October 12, 2010

Grasping Concepts

Adopting a hearing impaired child has brought so many new learning experiences into our family.

Okay, when I read that, I want to yell, "THAT IS AN UNDERSTATEMENT!"

Our world was ROCKED when we brought Candie home. In a good way. Hard, but GOOD way. More importantly, HER world was turned upside down.

I like to think I am well prepared when adopting a child. And then every time we've adopted, I realize that there is no preparation like actually living the experience. Really. Does that make sense?

Before adopting Candie, we learned sign language. We made flash cards so we could communicate with her. We read up on how to teach a hearing impaired child. But other than that, we had no experience with that special need. What. So. Ever. We just knew she was our daughter, and whatever challenges we faced we would do our best with God's help to get through them.

I had no idea that hearing impaired children, especially ones adopted at a later age, especially from a different culture/language, would take a really really really long time to learn our language. In my perfect little world, Candie would pick up on things really quickly, be a little sponge like all the other older adopted children I had read about, and be speaking great within a year. I thought after she received her BAHA (bone anchored hearing-aid), which put her hearing within normal limits, that she would just start picking up the language like our toddlers had learned. I didn't realize that your birth age and your hearing age were two totally different concepts. That even though you're 8, if you've only had your hearing aid 6 mos., then that is your "hearing age". So you're language matches that of a six month old. I didn't know hearing impaired children don't hear the "little" words we speak, like a, the, and, it, and so on.
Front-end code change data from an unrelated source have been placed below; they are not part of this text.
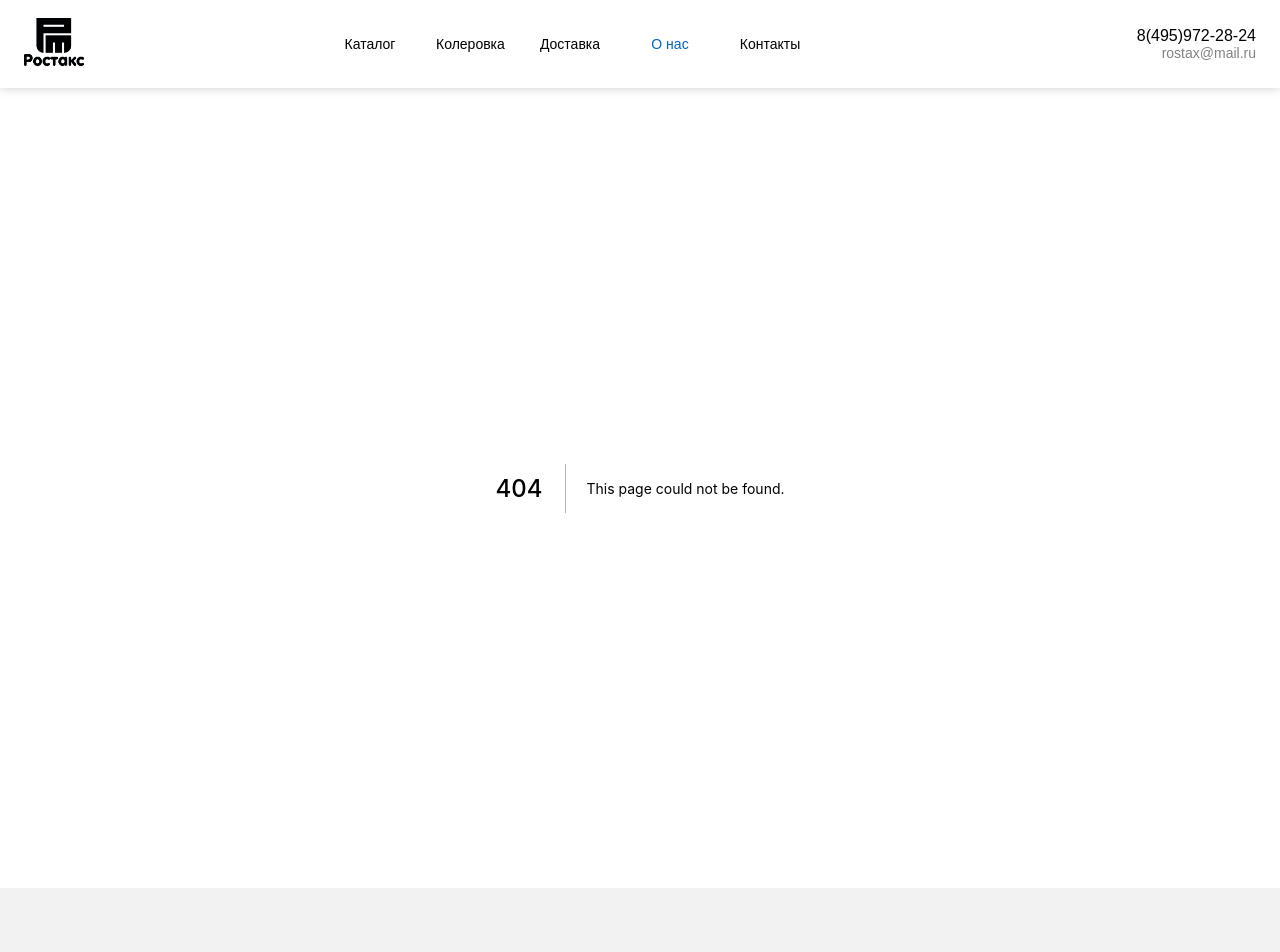
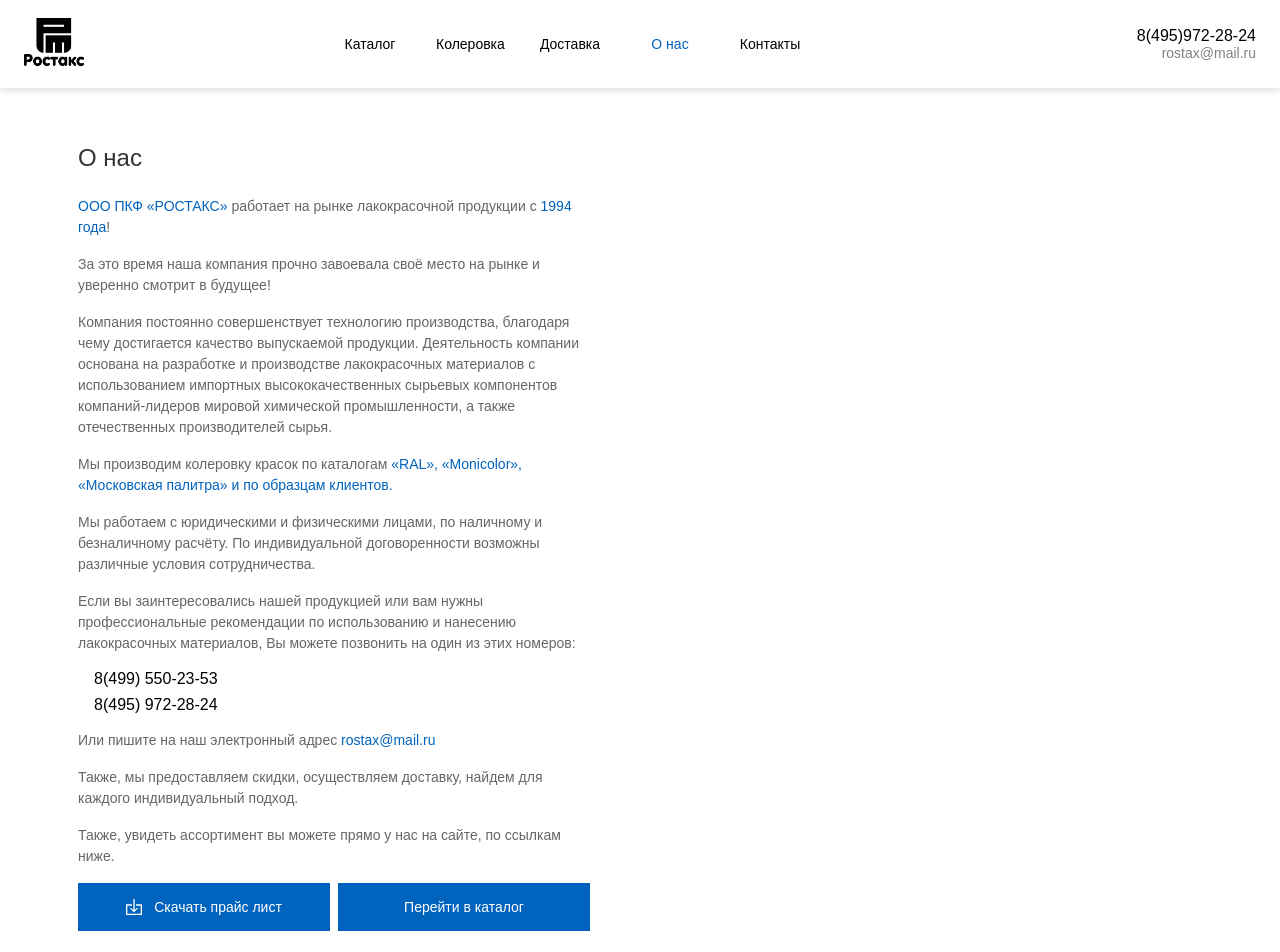
Before and after one commit to KirillIvano/next-rostaks-front, a Next.js app: page /about in a window 1280 px wide. Before the commit this address had no page. Shown: the top 952 px of the page. Built offline with nearby package versions, Linux system fonts and the light colour scheme.

Commit message:
added about button

```diff
--- /dev/null
+++ b/src/components/PriceListDownloadButton/index.tsx
@@ -0,0 +1,28 @@
+import React from 'react';
+
+import {DownloadButton} from '@/components';
+import {getFileUrl} from '@/util/getFileUrl';
+
+
+type PriceListDownloadProps = {
+    children: string;
+
+    className?: string;
+}
+
+const PriceListDownload = ({
+    children,
+    className,
+}: PriceListDownloadProps) => (
+    <DownloadButton
+        className={className}
+
+        fileName="rostaks_прайс.xlxs"
+        url={getFileUrl('price.xlsx')}
+    >
+        {children}
+    </DownloadButton>
+);
+
+
+export default PriceListDownload;
--- a/src/components/index.ts
+++ b/src/components/index.ts
@@ -5,3 +5,4 @@
 export {default as PhoneWrapper} from './PhoneWrapper';
 export {default as DecorativeImage} from './DecorativeImage';
 export {default as LazyProductImage} from './LazyProductImage';
+export {default as PriceListDownloadButton} from './PriceListDownloadButton';
--- /dev/null
+++ b/src/pages-impl/About/index.tsx
@@ -0,0 +1,106 @@
+import React from 'react';
+import {useRouter} from 'next/router';
+
+import {PriceListDownloadButton} from '@/components';
+import {useScrollTop} from '@/hooks/useScrollTop';
+import {Box, Button} from '@/uikit';
+
+import styles from './styles.module.scss';
+import {getCatalogPath} from '@/routes';
+
+
+type AssortmentSectionProps = {
+    className?: string;
+}
+
+const AssortmentSection = ({className}: AssortmentSectionProps) => {
+    const router = useRouter();
+
+    return (
+        <div className={className}>
+            <p className={styles.aboutParagraph}>
+                Также, увидеть ассортимент вы можете прямо у нас на сайте, по ссылкам ниже.
+            </p>
+
+            <div className={styles.assortmentLinks}>
+                <PriceListDownloadButton className={styles.assortmentLink}>
+                    Скачать прайс лист
+                </PriceListDownloadButton>
+
+                <Button
+                    className={styles.assortmentLink}
+                    onClick={() => router.push(getCatalogPath())}
+                >
+                    Перейти в каталог
+                </Button>
+            </div>
+
+        </div>
+    );
+};
+
+const About = () => {
+    useScrollTop();
+
+    return (
+        <Box>
+            <div className={styles.aboutContainer}>
+                <h1 className={styles.aboutHeading}>О нас</h1>
+
+                <p className={styles.aboutParagraph}>
+                    <span className={styles.strong}>ООО ПКФ «РОСТАКС»</span>{' '}
+                    работает на рынке лакокрасочной продукции с <span className={styles.strong}>1994 года</span>!
+                </p>
+                <p className={styles.aboutParagraph}>
+                    За это время наша компания прочно завоевала своё место на рынке и уверенно смотрит в будущее!
+                </p>
+
+                <p className={styles.aboutParagraph}>
+                    Компания постоянно совершенствует технологию производства,
+                    благодаря чему достигается качество выпускаемой продукции.
+                    Деятельность компании основана на разработке и производстве
+                    лакокрасочных материалов с использованием импортных высококачественных
+                    сырьевых компонентов компаний-лидеров мировой химической промышленности,
+                    а также отечественных производителей сырья.
+                </p>
+
+                <p className={styles.aboutParagraph}>
+                    Мы производим колеровку красок по каталогам <span className={styles.strong}>«RAL», «Monicolor»,
+                    «Московская палитра» и по образцам клиентов.</span>
+                </p>
+
+                <p className={styles.aboutParagraph}>
+                    Мы работаем с юридическими и физическими лицами, по наличному и безналичному расчёту.
+                    По индивидуальной договоренности возможны различные условия сотрудничества.
+                </p>
+
+                <p className={styles.aboutParagraph}>
+                    Если вы заинтересовались нашей продукцией или вам нужны профессиональные рекомендации по
+                    использованию и нанесению лакокрасочных материалов, Вы можете позвонить на один из этих номеров:
+                </p>
+
+                <ul className={styles.aboutPhones}>
+                    <li className={styles.aboutPhone}>
+                        8(499) 550-23-53
+                    </li>
+                    <li className={styles.aboutPhone}>
+                        8(495) 972-28-24
+                    </li>
+                </ul>
+
+                <p className={styles.aboutParagraph}>
+                    Или пишите на наш электронный адрес <span className={styles.strong}>rostax@mail.ru</span>
+                </p>
+
+                <p className={styles.aboutParagraph}>
+                    Также, мы предоставляем скидки, осуществляем доставку,
+                    найдем для каждого индивидуальный подход.
+                </p>
+
+                <AssortmentSection />
+            </div>
+        </Box>
+    );
+};
+
+export default About;
--- /dev/null
+++ b/src/pages-impl/About/styles.module.scss
@@ -0,0 +1,56 @@
+@import "~vars/pads";
+@import "~vars/colors";
+@import "~vars/fonts";
+
+.aboutContainer {
+    width: 100%;
+    max-width: 512px;
+
+    padding-top: $pad8;
+    padding-bottom: $pad16;
+
+    .aboutHeading {
+        margin: $pad6 0;
+
+        font-size: $font_xl;
+        color: $black;
+    }
+
+    .aboutPhones {
+        margin: $pad4;
+
+        font-size: $font_md;
+
+        .aboutPhone:not(:first-child) {
+            margin-top: $pad2;
+        }
+    }
+
+    .strong {
+        color: $firm;
+    }
+
+    .aboutParagraph {
+        margin-bottom: $pad4;
+
+        line-height: 1.5;
+        font-size: $font_sm;
+        color: $dark_gray;
+    }
+}
+
+.assortmentLinks {
+    display: flex;
+
+    .assortmentLink {
+        flex: 1 0;
+
+        display: flex;
+        justify-content: center;
+        align-items: center;
+    }
+
+    .assortmentLink:last-child {
+        margin-left: $pad2;
+    }
+}
--- /dev/null
+++ b/src/pages/about.tsx
@@ -0,0 +1,4 @@
+import About from '@/pages-impl/About';
+
+
+export default About;
--- /dev/null
+++ b/src/pages/delivery.tsx
@@ -0,0 +1,4 @@
+import DeliveryPage from '@/pages-impl/Contacts';
+
+
+export default DeliveryPage;
```
Also changed, not shown: src/pages-impl/Catalog/components/PriceList/index.tsx (+3 -9 lines).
I didn't realize how long it would take for her to understand concepts that I never really had to teach my other children. Today she was shocked when I told her that the leaves will grow back in the spring. I thought she would already know that. I was wrong.

Everything, every little thing, must be taught to Candie. And re-taught. And taught again.

She's been home with us two years now. And she's ten years old.

When my step-father passed away a couple of weeks ago, I had a very hard time explaining to her the concept of death and dying. Concepts. Those are hard. Like Heaven. And God.

And if I remember that her hearing age is only 18 months old, then of course that makes sense. What 18 month old could grasp those concepts?

But she is ten. And so we wrestle with that. She's blossoming and blooming like a ten year old. Yet she's not hearing, acting, or learning like a ten year old. It's like she's stuck in the middle.

At my step-father's funeral, tradition holds that the family is allowed a private "grieving" time before guests arrive. Maybe it was all the flowers, or seeing her brothers and sisters cry, or the casket at the front of the room....but Candie all of a sudden understood. And she shocked us all by beginning to SOB. So loudly that I had to guide her into the bathroom. (And I was praying the whole way, "God how do I explain this to her? How do I comfort her?")
Through my own tears I asked her "Did anybody ever die at your foster mama's house?"
"No" she sobbed.
"GranBob is okay now, Candie. He is in Heaven and he is breathing GREAT now. And one day, we WILL see him again, okay?"
She nodded her head, still in tears.
"It's okay for us to cry. It's okay to be sad."
And then she calmed down. And I hugged her tight. And I cried some more.

And I realized that she's ten years old. And she's eighteen months old. And she's stuck in the middle.

But I think the middle of the valley is narrowing a bit. And that event catapulted our daughter closer to the ten year old side. The side of growing up and dealing with life issues. Hard, but good.
Difficult, but necessary.

And as her forever family, we'll gladly walk with her until her learning and language and maturity catches up to her chronological age. And if that never happens, then her family will meet her in the middle every day of her life.

Yes, adopting a hearing impaired child has brought us so many new learning experiences. But think about all the new experiences Candie has learned! What a brave, strong girl she is. I think God has used her as OUR teacher.


  1. I was so crying as I read your exchange with Candie in the bathroom at the funeral. How blessed she is to have you for her Mommy, someone who is willing to come find her in the middle. And love her there!

  2. Such a touching and heartfelt post, Laine. While I do not have a child with hearing issues, our Isabelle is similar to Candie in being grown up in one area and crazy immature in another. It's tough. And when we don't know what the future holds, sometimes it's really scary.
    But God teaches us SO much in that. Thanks for sharing with us all He is teaching you through Candie!

  3. This says it all so well.... We're constantly, on the one hand, forgetting that Li'l E thinks, responds, processes, etc. differently than a child with normal bi-lateral hearing. And on the other hand, reminding ourselves that because she DOES have excellent unilateral hearing we must not treat her too terribly differently (in order for her unilateral hearing to continue to grow and expand and compensate well. It's a fine line and I am still finding our balance. Which, inherent to a pre-schooler's development, changes when I finally find it. :)